Life is challenging. It’s full of hardships and mistakes, but some are avoidable. Believe it or not, you’ve made some wrong choices. Everyone does, it’s part of growing up! Plus, “Life’s greatest lessons are usually learned at the worst times and from the worst mistakes”.

When I think of something that I could prevent from happening again, I think of early middle school. It was near the end of sixth grade when you got two major knee surgeries to fix your torn ACL and meniscus. It was the usual; I fell while playing a sport and the worst thing possible happened, nothing special. However, in this situation, what was important was listening to your gut and facing your fears. When you fell on that basketball court and then got up, everyone started clapping.

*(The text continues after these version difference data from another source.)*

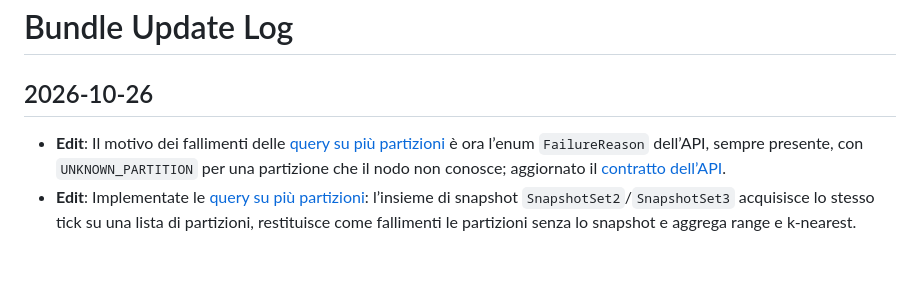
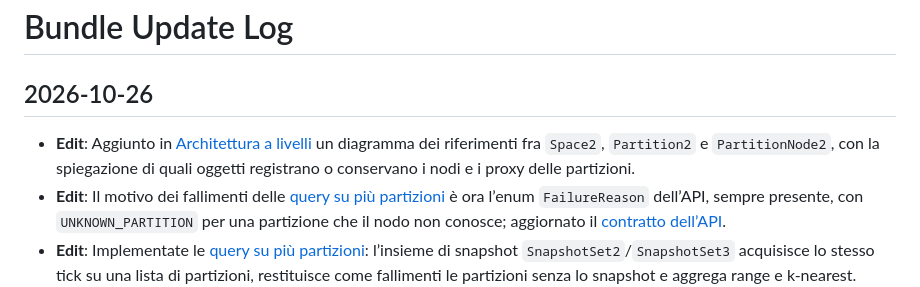
Before and after one commit to siculo/badspace, a Markdown page: okf-bundle/log.md, the part around the change. Drawn GitHub-style; blank space fills up the shorter version.

Commit message:
Document Space, Partition, and PartitionNode object references

```diff
--- a/okf-bundle/log.md
+++ b/okf-bundle/log.md
@@ -1,6 +1,10 @@
 # Bundle Update Log
 
 ## 2026-10-26
+* **Edit**: Aggiunto in [Architettura a livelli](/current/architecture/layers.md#nodi)
+  un diagramma dei riferimenti fra `Space2`, `Partition2` e
+  `PartitionNode2`, con la spiegazione di quali oggetti registrano o
+  conservano i nodi e i proxy delle partizioni.
 * **Edit**: Il motivo dei fallimenti delle [query su più
   partizioni](/current/architecture/multi-partition-queries.md#che-cosa-è-un-fallimento)
   è ora l’enum `FailureReason` dell’API, sempre presente, con
```
Also changed, not shown: 1 other file.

There was some sort of invisible pressure to say you’re alright, and that’s what you did. You brushed off the pain, and went back to practice the next week. I know you knew, deep down, that you were not alright. Your knee throbbed tremendously every single day, and that pressure to say you’re fine turned into fear. You were so terrified of what was happening and what could happen, that you pretended it wasn’t happening. 

When you don’t have enough information, or are unwilling to ask for it, things can go wrong. For example, you didn’t know how bad the injury was. All of the information you got was false and misjudged. Whose fault was that? It was yours. You hid the pain and slowly got adjusted to it, meaning you played it down at every single doctor’s appointment. This led to the injury getting worse over the course of 2 months of silence. You never expressed exactly how you were feeling until it was too late. 

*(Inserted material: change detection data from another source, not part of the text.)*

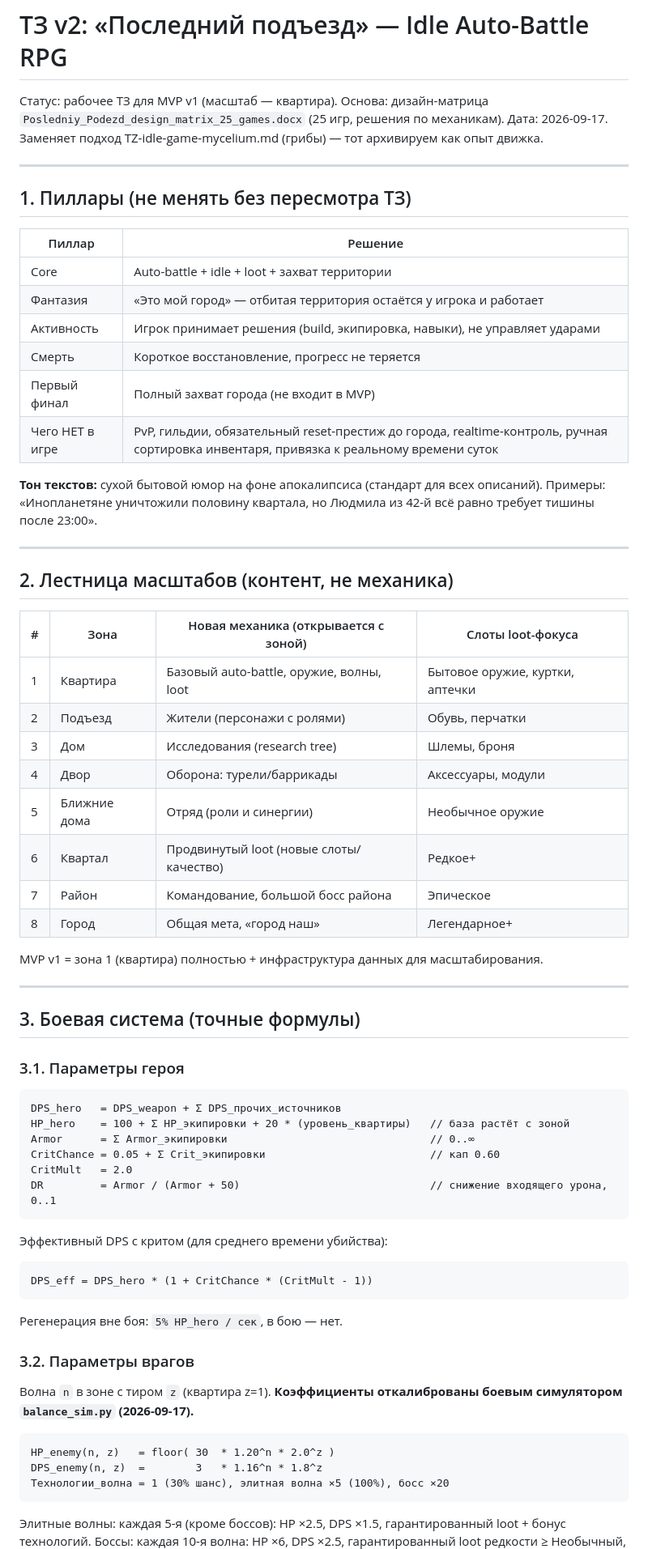
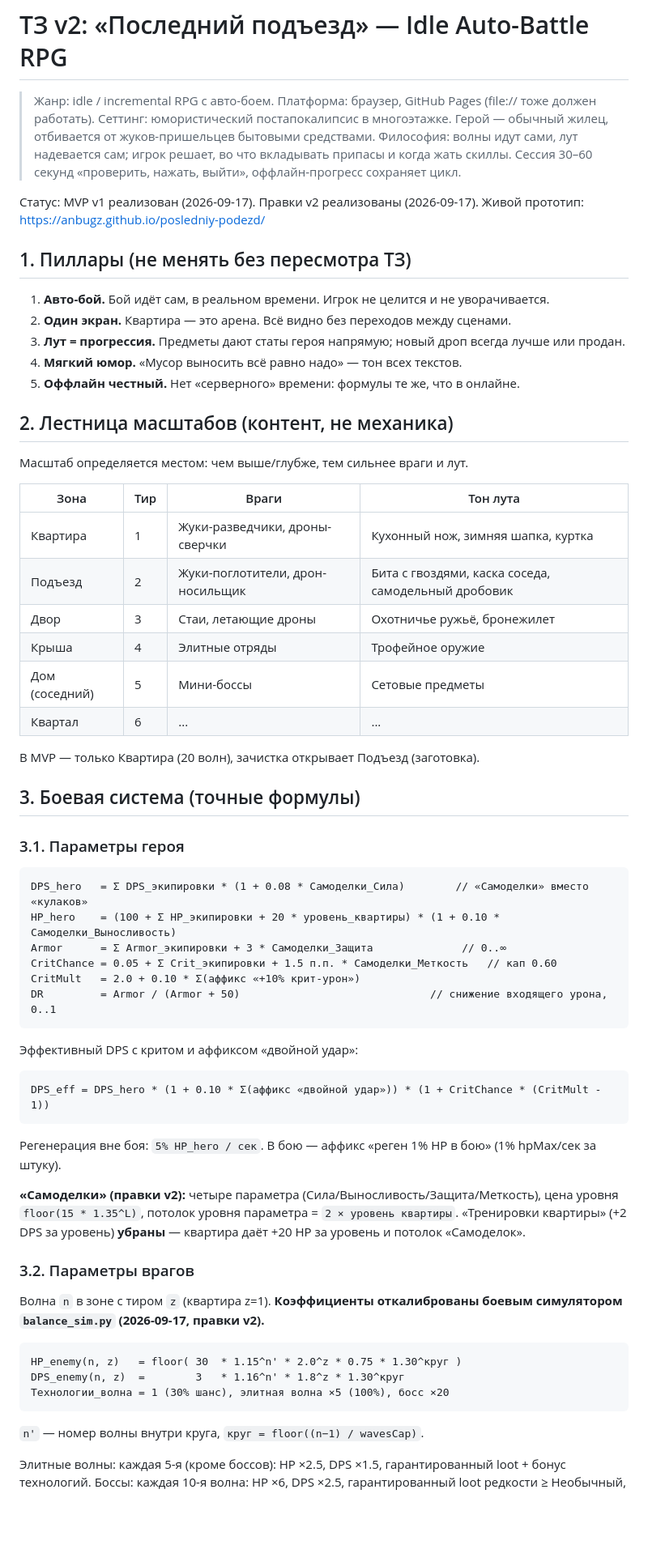
Before and after one commit to anbugz/posledniy-podezd, a Markdown page: TZ-posledniy-podezd-v2.md, the part around one of its changes. Shown at 81% size. Drawn GitHub-style; blank space fills up the shorter version.

````diff
--- a/TZ-posledniy-podezd-v2.md
+++ b/TZ-posledniy-podezd-v2.md
@@ -1,69 +1,64 @@
 # ТЗ v2: «Последний подъезд» — Idle Auto-Battle RPG
 
-Статус: рабочее ТЗ для MVP v1 (масштаб — квартира).
-Основа: дизайн-матрица `Posledniy_Podezd_design_matrix_25_games.docx` (25 игр, решения по механикам).
-Дата: 2026-09-17. Заменяет подход TZ-idle-game-mycelium.md (грибы) — тот архивируем как опыт движка.
+> Жанр: idle / incremental RPG с авто-боем. Платформа: браузер, GitHub Pages (file:// тоже должен работать).
+> Сеттинг: юмористический постапокалипсис в многоэтажке. Герой — обычный жилец, отбивается от жуков-пришельцев бытовыми средствами.
+> Философия: волны идут сами, лут надевается сам; игрок решает, во что вкладывать припасы и когда жать скиллы. Сессия 30–60 секунд «проверить, нажать, выйти», оффлайн-прогресс сохраняет цикл.
 
----
+Статус: MVP v1 реализован (2026-09-17). Правки v2 реализованы (2026-09-17).
+Живой прототип: https://anbugz.github.io/posledniy-podezd/
 
 ## 1. Пиллары (не менять без пересмотра ТЗ)
 
-| Пиллар | Решение |
-|---|---|
-| Core | Auto-battle + idle + loot + захват территории |
-| Фантазия | «Это мой город» — отбитая территория остаётся у игрока и работает |
-| Активность | Игрок принимает решения (build, экипировка, навыки), не управляет ударами |
-| Смерть | Короткое восстановление, прогресс не теряется |
-| Первый финал | Полный захват города (не входит в MVP) |
-| Чего НЕТ в игре | PvP, гильдии, обязательный reset-престиж до города, realtime-контроль, ручная сортировка инвентаря, привязка к реальному времени суток |
-
-**Тон текстов:** сухой бытовой юмор на фоне апокалипсиса (стандарт для всех описаний). Примеры: «Инопланетяне уничтожили половину квартала, но Людмила из 42-й всё равно требует тишины после 23:00».
-
----
+1. **Авто-бой.** Бой идёт сам, в реальном времени. Игрок не целится и не уворачивается.
+2. **Один экран.** Квартира — это арена. Всё видно без переходов между сценами.
+3. **Лут = прогрессия.** Предметы дают статы героя напрямую; новый дроп всегда лучше или продан.
+4. **Мягкий юмор.** «Мусор выносить всё равно надо» — тон всех текстов.
+5. **Оффлайн честный.** Нет «серверного» времени: формулы те же, что в онлайне.
 
 ## 2. Лестница масштабов (контент, не механика)
 
-| # | Зона | Новая механика (открывается с зоной) | Слоты loot-фокуса |
-|---|------|--------------------------------------|-------------------|
-| 1 | Квартира | Базовый auto-battle, оружие, волны, loot | Бытовое оружие, куртки, аптечки |
-| 2 | Подъезд | Жители (персонажи с ролями) | Обувь, перчатки |
-| 3 | Дом | Исследования (research tree) | Шлемы, броня |
-| 4 | Двор | Оборона: турели/баррикады | Аксессуары, модули |
-| 5 | Ближние дома | Отряд (роли и синергии) | Необычное оружие |
-| 6 | Квартал | Продвинутый loot (новые слоты/качество) | Редкое+ |
-| 7 | Район | Командование, большой босс района | Эпическое |
-| 8 | Город | Общая мета, «город наш» | Легендарное+ |
+Масштаб определяется местом: чем выше/глубже, тем сильнее враги и лут.
 
-MVP v1 = зона 1 (квартира) полностью + инфраструктура данных для масштабирования.
+| Зона | Тир | Враги | Тон лута |
+|---|---|---|---|
+| Квартира | 1 | Жуки-разведчики, дроны-сверчки | Кухонный нож, зимняя шапка, куртка |
+| Подъезд | 2 | Жуки-поглотители, дрон-носильщик | Бита с гвоздями, каска соседа, самодельный дробовик |
+| Двор | 3 | Стаи, летающие дроны | Охотничье ружьё, бронежилет |
+| Крыша | 4 | Элитные отряды | Трофейное оружие |
+| Дом (соседний) | 5 | Мини-боссы | Сетовые предметы |
+| Квартал | 6 | ... | ... |
 
----
+В MVP — только Квартира (20 волн), зачистка открывает Подъезд (заготовка).
 
 ## 3. Боевая система (точные формулы)
 
 ### 3.1. Параметры героя
 ```
-DPS_hero   = DPS_weapon + Σ DPS_прочих_источников
-HP_hero    = 100 + Σ HP_экипировки + 20 * (уровень_квартиры)   // база растёт с зоной
-Armor      = Σ Armor_экипировки                                // 0..∞
-CritChance = 0.05 + Σ Crit_экипировки                          // кап 0.60
-CritMult   = 2.0
+DPS_hero   = Σ DPS_экипировки * (1 + 0.08 * Самоделки_Сила)        // «Самоделки» вместо «кулаков»
+HP_hero    = (100 + Σ HP_экипировки + 20 * уровень_квартиры) * (1 + 0.10 * Самоделки_Выносливость)
+Armor      = Σ Armor_экипировки + 3 * Самоделки_Защита              // 0..∞
+CritChance = 0.05 + Σ Crit_экипировки + 1.5 п.п. * Самоделки_Меткость   // кап 0.60
+CritMult   = 2.0 + 0.10 * Σ(аффикс «+10% крит-урон»)
 DR         = Armor / (Armor + 50)                              // снижение входящего урона, 0..1
 ```
 
-Эффективный DPS с критом (для среднего времени убийства):
+Эффективный DPS с критом и аффиксом «двойной удар»:
 ```
-DPS_eff = DPS_hero * (1 + CritChance * (CritMult - 1))
+DPS_eff = DPS_hero * (1 + 0.10 * Σ(аффикс «двойной удар»)) * (1 + CritChance * (CritMult - 1))
 ```
 
-Регенерация вне боя: `5% HP_hero / сек`, в бою — нет.
+Регенерация вне боя: `5% HP_hero / сек`. В бою — аффикс «реген 1% HP в бою» (1% hpMax/сек за штуку).
+
+**«Самоделки» (правки v2):** четыре параметра (Сила/Выносливость/Защита/Меткость), цена уровня `floor(15 * 1.35^L)`, потолок уровня параметра = `2 × уровень квартиры`. «Тренировки квартиры» (+2 DPS за уровень) **убраны** — квартира даёт +20 HP за уровень и потолок «Самоделок».
 
 ### 3.2. Параметры врагов
-Волна `n` в зоне с тиром `z` (квартира z=1). **Коэффициенты откалиброваны боевым симулятором `balance_sim.py` (2026-09-17).**
+Волна `n` в зоне с тиром `z` (квартира z=1). **Коэффициенты откалиброваны боевым симулятором `balance_sim.py` (2026-09-17, правки v2).**
 ```
-HP_enemy(n, z)   = floor( 30  * 1.20^n * 2.0^z )
-DPS_enemy(n, z)  =        3   * 1.16^n * 1.8^z
+HP_enemy(n, z)   = floor( 30  * 1.15^n' * 2.0^z * 0.75 * 1.30^круг )
+DPS_enemy(n, z)  =        3   * 1.16^n' * 1.8^z * 1.30^круг
 Технологии_волна = 1 (30% шанс), элитная волна ×5 (100%), босс ×20
 ```
+`n'` — номер волны внутри круга, `круг = floor((n−1) / wavesCap)`.
 
 Элитные волны: каждая 5-я (кроме боссов): HP ×2.5, DPS ×1.5, гарантированный loot + бонус технологий.
 Боссы: каждая 10-я волна: HP ×6, DPS ×2.5, гарантированный loot редкости ≥ Необычный, ×20 технологий.
````
Also changed, not shown: other parts of TZ-posledniy-podezd-v2.md (+79 -68 lines).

That’s what I learned from this. It’s not about getting hurt and never playing basketball again, but it’s about speaking up. I can’t change the outcome of what happened, but now I can try and avoid it happening again. In any situation, if I feel uncomfortable or hurt, then I’m going speak up. I have to be able to use my voice to help myself. Nobody can read my mind, so I have the responsibility of taking care of myself. 

It’s important to acknowledge our past failures and judgments, because those are what push us forward. We are changing every day, learning from every situation and experience we are met with. When we accept the mindset of improving from mistakes, we will be able to overcome any challenge thrown our way. 

Always remember to be confident, curious, and to speak up.


Amal in the present – Walter Payton College Prep